What you need to do: Drop the pictures from the entries below, then reproduce the rest exactly.

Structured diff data
=== Section Start ===

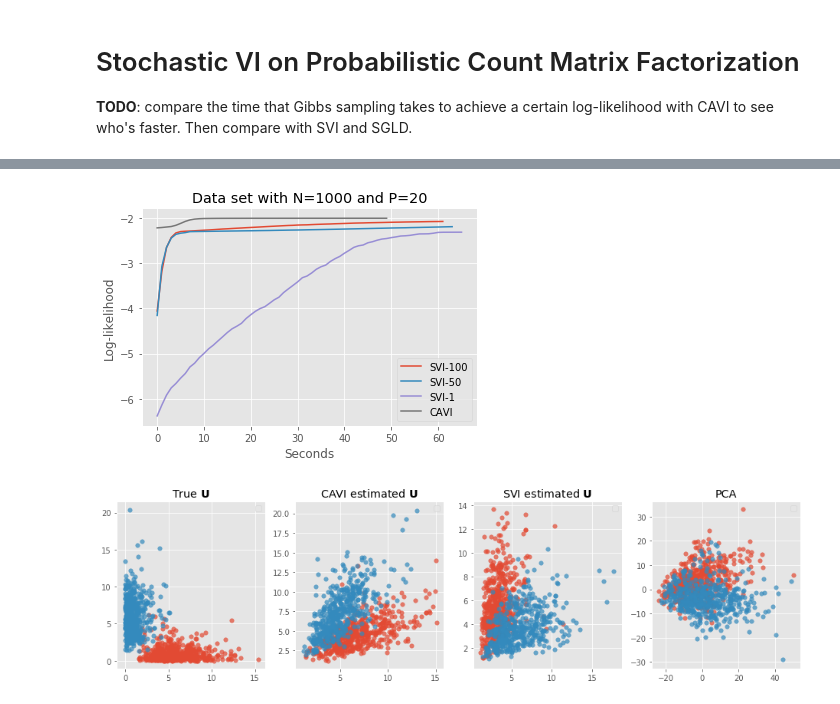
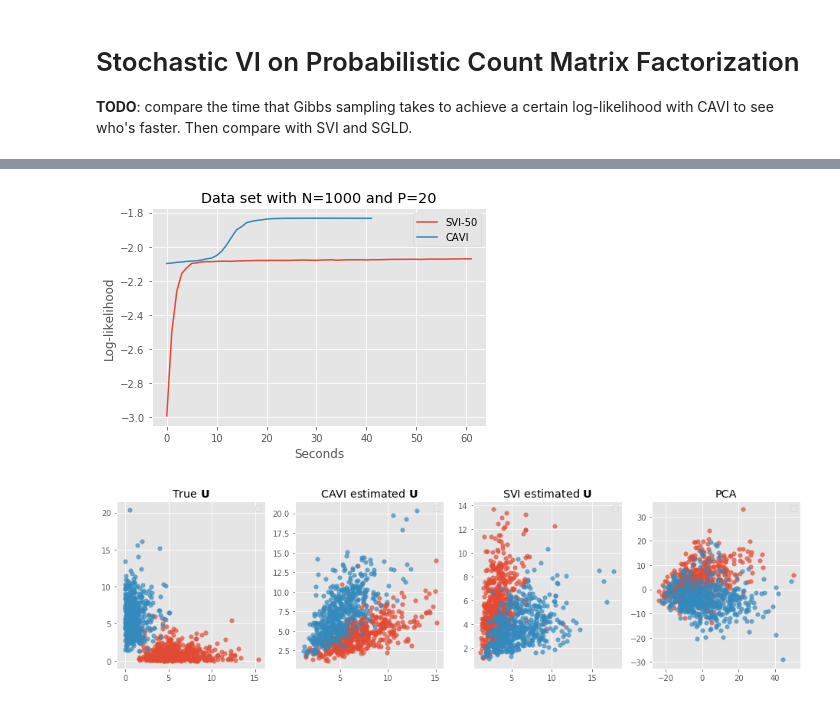
Before and after one commit to pedrofale/mpCMF, a Jupyter notebook: notebooks/pCMF with SVI.ipynb, the cells around one changed output, grey strips where cells are left out. Saved outputs shown, nothing was run; the diff lists cells and outputs as text; code cells hidden in the pictures.

```diff
--- a/notebooks/pCMF with SVI.ipynb
+++ b/notebooks/pCMF with SVI.ipynb
@@ -22,7 +22,7 @@ plt.style.use('ggplot')
 # %%
 # Experiment parameters
 N = 1000 # number of observations
-P = 10 # observation space dimensionality
+P = 20 # observation space dimensionality
 K = 2 # latent space dimensionality
 C = 2 # number of clusters
 
@@ -43,26 +43,26 @@ alpha[0, :] = 3.
 alpha[1, :] = 0.5
 beta = np.ones((2, P, K))
 pi = np.ones((P,)) * 0.5
-print('SVI w/ minibatch size = 100:')
-inf = svi.StochasticVI(Y, alpha, beta, pi)
-svi_100_ll = inf.run_svi(n_iterations=10000, minibatch_size=100, return_ll=True, sampling_rate=1., max_time=T)
-svi_100_U = inf.a[0] / inf.a[1] # VI estimate is the mean of the variational approximation
+# print('SVI w/ minibatch size = 100:')
+# inf = svi.StochasticVI(Y, alpha, beta, pi)
+# svi_100_ll = inf.run_svi(n_iterations=10000, minibatch_size=100, return_ll=True, sampling_rate=1., max_time=T)
+# svi_100_U = inf.a[0] / inf.a[1] # VI estimate is the mean of the variational approximation
 
-print('\n')
+# print('\n')
 
 print('SVI w/ minibatch size = 50:')
 inf = svi.StochasticVI(Y, alpha, beta, pi)
-svi_50_ll = inf.run_svi(n_iterations=10000, minibatch_size=50, return_ll=True, sampling_rate=1., max_time=T)
+svi_50_ll = inf.run_svi(n_iterations=10000, minibatch_size=100, return_ll=True, sampling_rate=1., max_time=T)
 svi_50_U = inf.a[0] / inf.a[1] # VI estimate is the mean of the variational approximation
 
 print('\n')
 
-print('SVI w/ minibatch size = 1:')
-inf = svi.StochasticVI(Y, alpha, beta, pi)
-svi_1_ll = inf.run_svi(n_iterations=10000, minibatch_size=1, return_ll=True, sampling_rate=1., max_time=T)
-svi_1_U = inf.a[0] / inf.a[1] # VI estimate is the mean of the variational approximation
+# print('SVI w/ minibatch size = 1:')
+# inf = svi.StochasticVI(Y, alpha, beta, pi)
+# svi_1_ll = inf.run_svi(n_iterations=10000, minibatch_size=1, return_ll=True, sampling_rate=1., max_time=T)
+# svi_1_U = inf.a[0] / inf.a[1] # VI estimate is the mean of the variational approximation
 
-print('\n')
+# print('\n')
 
 # Run CAVI and get estimates (pCMF)
 alpha = np.ones((2, K))
@@ -71,7 +71,7 @@ alpha[1, :] = 0.5
 beta = np.ones((2, P, K))
 pi = np.ones((P,)) * 0.5
 print('CAVI:')
-inf = cavi.CoordinateAscentVI(Y[:int(N*0.6)], alpha, beta, pi)
+inf = cavi.CoordinateAscentVI(Y[:int(N*0.2)], alpha, beta, pi)
 cavi_ll = inf.run_cavi(n_iterations=10000, return_ll=True, sampling_rate=1., max_time=T)
 cavi_U = inf.a[0] / inf.a[1] # VI estimate is the mean of the variational approximation
 # %% [output]
@@ -89,25 +84,25 @@ Iteration 120/10000. Log-likelihood: -2.010. Elapsed: 60 seconds
 # %%
 # plt.plot(svi_100_ll[0], label='SVI-100')
 # plt.plot(svi_50_ll[0], label='SVI-50')
 # plt.plot(svi_1_ll[0], label='SVI-1')
 # plt.plot(cavi_ll[0], label='CAVI')
 # plt.ylabel('Log-likelihood')
 # plt.xlabel('Iteration')
 # plt.title('Data set with N={} and P={}'.format(N, P))
 # plt.legend()
 # plt.show()
 
-plt.plot(svi_100_ll[1], label='SVI-100')
+#plt.plot(svi_100_ll[1], label='SVI-100')
 plt.plot(svi_50_ll[1], label='SVI-50')
-plt.plot(svi_1_ll[1], label='SVI-1')
+#plt.plot(svi_1_ll[1], label='SVI-1')
 plt.plot(cavi_ll[1], label='CAVI')
 plt.ylabel('Log-likelihood')
 plt.xlabel('Seconds')
 plt.title('Data set with N={} and P={}'.format(N, P))
 plt.legend()
 plt.show()
 # %% [output]
-[figure, old version]
+[figure, new version]
 # %%
 svi_U = svi_100_U
 
```
Also changed, not shown: parts of 1 cell of this notebook, 11 other files.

=== Section End ===

Solution:
Before and after one commit to pedrofale/mpCMF, a Jupyter notebook: notebooks/pCMF with SVI.ipynb, the cells around one changed output, grey strips where cells are left out. Saved outputs shown, nothing was run; the diff lists cells and outputs as text; code cells hidden in the pictures.

```diff
--- a/notebooks/pCMF with SVI.ipynb
+++ b/notebooks/pCMF with SVI.ipynb
@@ -22,7 +22,7 @@ plt.style.use('ggplot')
 # %%
 # Experiment parameters
 N = 1000 # number of observations
-P = 10 # observation space dimensionality
+P = 20 # observation space dimensionality
 K = 2 # latent space dimensionality
 C = 2 # number of clusters
 
@@ -43,26 +43,26 @@ alpha[0, :] = 3.
 alpha[1, :] = 0.5
 beta = np.ones((2, P, K))
 pi = np.ones((P,)) * 0.5
-print('SVI w/ minibatch size = 100:')
-inf = svi.StochasticVI(Y, alpha, beta, pi)
-svi_100_ll = inf.run_svi(n_iterations=10000, minibatch_size=100, return_ll=True, sampling_rate=1., max_time=T)
-svi_100_U = inf.a[0] / inf.a[1] # VI estimate is the mean of the variational approximation
+# print('SVI w/ minibatch size = 100:')
+# inf = svi.StochasticVI(Y, alpha, beta, pi)
+# svi_100_ll = inf.run_svi(n_iterations=10000, minibatch_size=100, return_ll=True, sampling_rate=1., max_time=T)
+# svi_100_U = inf.a[0] / inf.a[1] # VI estimate is the mean of the variational approximation
 
-print('\n')
+# print('\n')
 
 print('SVI w/ minibatch size = 50:')
 inf = svi.StochasticVI(Y, alpha, beta, pi)
-svi_50_ll = inf.run_svi(n_iterations=10000, minibatch_size=50, return_ll=True, sampling_rate=1., max_time=T)
+svi_50_ll = inf.run_svi(n_iterations=10000, minibatch_size=100, return_ll=True, sampling_rate=1., max_time=T)
 svi_50_U = inf.a[0] / inf.a[1] # VI estimate is the mean of the variational approximation
 
 print('\n')
 
-print('SVI w/ minibatch size = 1:')
-inf = svi.StochasticVI(Y, alpha, beta, pi)
-svi_1_ll = inf.run_svi(n_iterations=10000, minibatch_size=1, return_ll=True, sampling_rate=1., max_time=T)
-svi_1_U = inf.a[0] / inf.a[1] # VI estimate is the mean of the variational approximation
+# print('SVI w/ minibatch size = 1:')
+# inf = svi.StochasticVI(Y, alpha, beta, pi)
+# svi_1_ll = inf.run_svi(n_iterations=10000, minibatch_size=1, return_ll=True, sampling_rate=1., max_time=T)
+# svi_1_U = inf.a[0] / inf.a[1] # VI estimate is the mean of the variational approximation
 
-print('\n')
+# print('\n')
 
 # Run CAVI and get estimates (pCMF)
 alpha = np.ones((2, K))
@@ -71,7 +71,7 @@ alpha[1, :] = 0.5
 beta = np.ones((2, P, K))
 pi = np.ones((P,)) * 0.5
 print('CAVI:')
-inf = cavi.CoordinateAscentVI(Y[:int(N*0.6)], alpha, beta, pi)
+inf = cavi.CoordinateAscentVI(Y[:int(N*0.2)], alpha, beta, pi)
 cavi_ll = inf.run_cavi(n_iterations=10000, return_ll=True, sampling_rate=1., max_time=T)
 cavi_U = inf.a[0] / inf.a[1] # VI estimate is the mean of the variational approximation
 # %% [output]
@@ -89,25 +84,25 @@ Iteration 120/10000. Log-likelihood: -2.010. Elapsed: 60 seconds
 # %%
 # plt.plot(svi_100_ll[0], label='SVI-100')
 # plt.plot(svi_50_ll[0], label='SVI-50')
 # plt.plot(svi_1_ll[0], label='SVI-1')
 # plt.plot(cavi_ll[0], label='CAVI')
 # plt.ylabel('Log-likelihood')
 # plt.xlabel('Iteration')
 # plt.title('Data set with N={} and P={}'.format(N, P))
 # plt.legend()
 # plt.show()
 
-plt.plot(svi_100_ll[1], label='SVI-100')
+#plt.plot(svi_100_ll[1], label='SVI-100')
 plt.plot(svi_50_ll[1], label='SVI-50')
-plt.plot(svi_1_ll[1], label='SVI-1')
+#plt.plot(svi_1_ll[1], label='SVI-1')
 plt.plot(cavi_ll[1], label='CAVI')
 plt.ylabel('Log-likelihood')
 plt.xlabel('Seconds')
 plt.title('Data set with N={} and P={}'.format(N, P))
 plt.legend()
 plt.show()
 # %% [output]
-[figure, old version]
+[figure, new version]
 # %%
 svi_U = svi_100_U
 
```
Also changed, not shown: parts of 1 cell of this notebook, 11 other files.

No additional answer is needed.